Reviewing the presentation at AANS, Henry Brem, MD, director of neurosurgery at the Johns Hopkins Medical Institutions, noted, “This is an encouraging study of a therapeutic cancer vaccine that targets multiple tumor antigens, supported by rigorous immuno-monitoring. A larger phase 2 trial is certainly warranted to evaluate efficacy.?Brem is a developer of the first approved local therapy for glioma.
The UCSF clinical trial is a phase1/2 study designed to establish the feasibility, safety and preliminary efficacy of vaccination in patients with recurrent, high-grade glioma. The trial involves two groups of six patients, both of whom receive a minimum of four injections. The first group receives biweekly vaccinations and the second receives weekly vaccinations. Patients are monitored for immune response before, during and after treatment.
The UCSF investigators will continue to follow patients for progression-free survival and overall survival.

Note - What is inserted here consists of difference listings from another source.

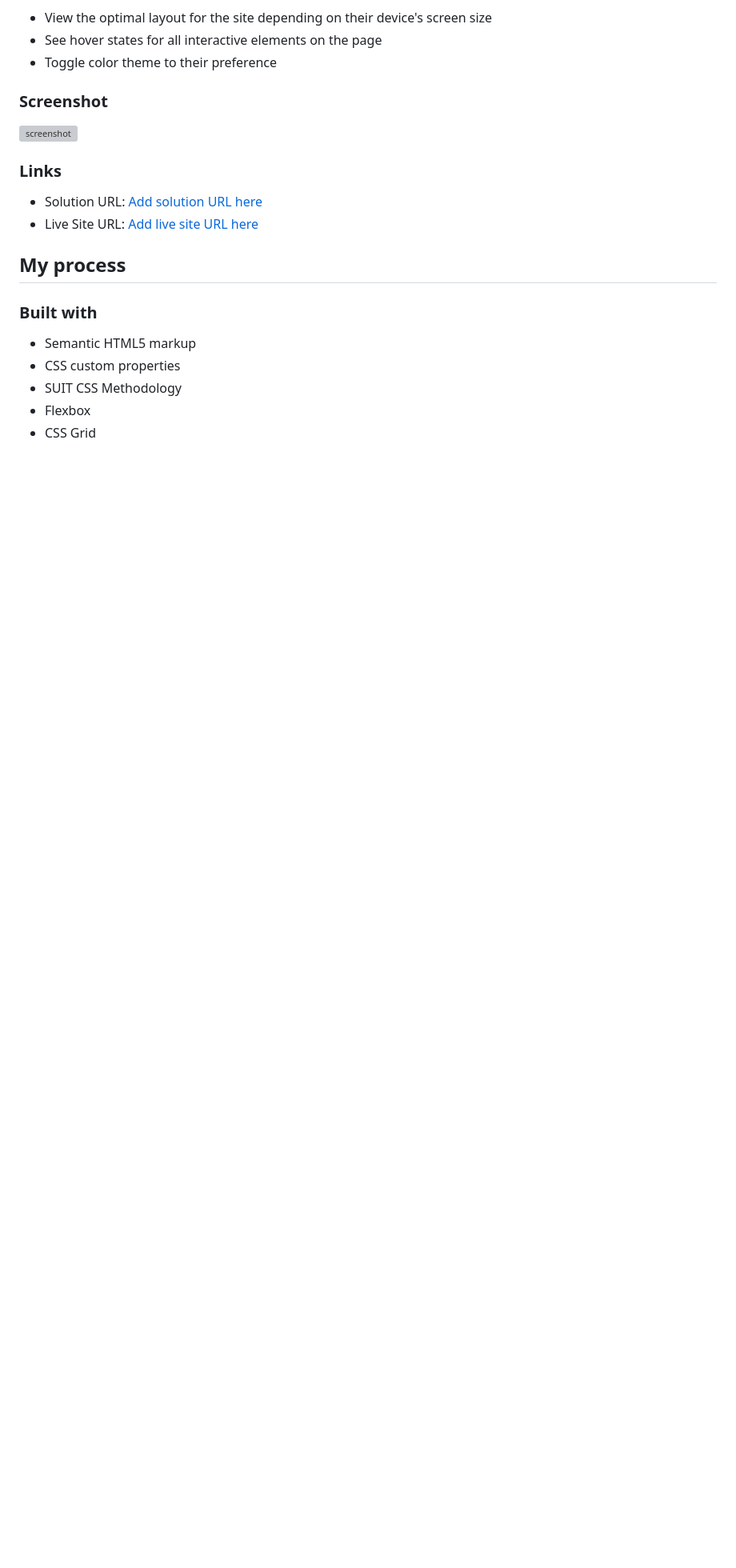
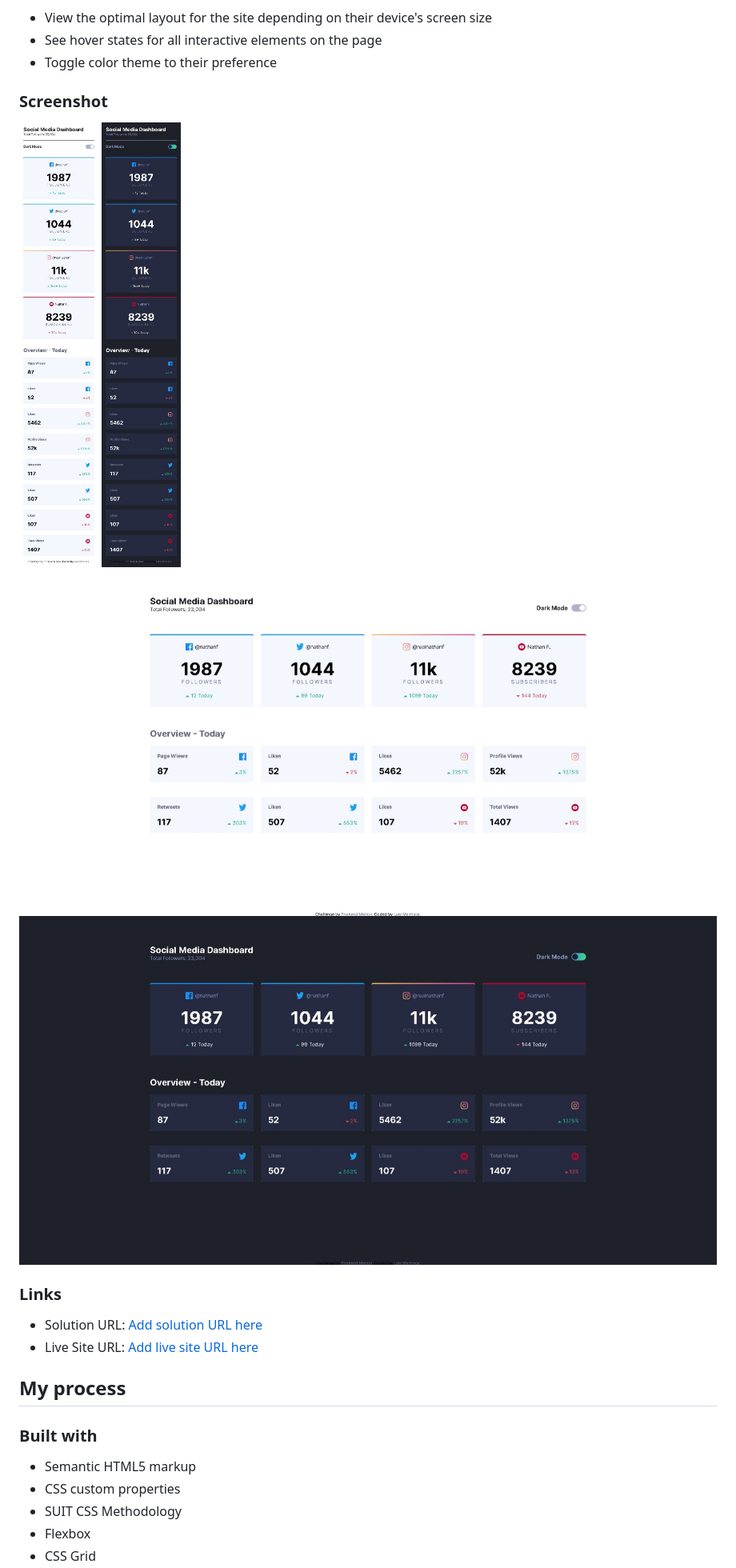
Before and after one commit to luismacode/social-media-dashboard-with-theme-switcher-master, a Markdown page: README.md, the part around the change printed below. Shown: that part at 80% size. Rendered like a GitHub page; pictures changed too: screenshots/social-media-dashboard-theme-dark-desktop.jpeg (added), screenshots/social-media-dashboard-theme-dark-mobile.jpeg (added), screenshots/social-media-dashboard-theme-light-desktop.jpeg (added); blank space fills up the shorter version; grey boxes are pictures that could not be loaded.

Commit message:
update readme | added screenshots

```diff
--- a/README.md
+++ b/README.md
@@ -28,7 +28,10 @@ Users should be able to:
 
 ### Screenshot
 
-![screenshot](./screenshot.jpg)
+![social media dashboard theme light mobile](./screenshots/social-media-dashboard-theme-light-mobile.jpeg)
+![social media dashboard theme dark mobile](./screenshots/social-media-dashboard-theme-dark-mobile.jpeg)
+![social media dashboard theme light desktop](./screenshots/social-media-dashboard-theme-light-desktop.jpeg)
+![social media dashboard theme dark desktop](./screenshots/social-media-dashboard-theme-dark-desktop.jpeg)
 
 ### Links
 
```
Also changed, not shown: other parts of README.md (+2 -24 lines), 1 other file.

According to investigators, no adverse events or toxicity identified were considered attributable to the vaccine.
Cheryl Canagelo, a 52-year-old woman from Oakley, Calif., came to UCSF for a second opinion after undergoing radiation and chemotherapy elsewhere for treatment of a glioma. At UCSF she learned that part of the tumor was still present, and she enrolled in the vitespen vaccine trial.
Once the chemotherapy was out of her system, Parsa performed surgery, just four days before C
Source:University of California - San Francisco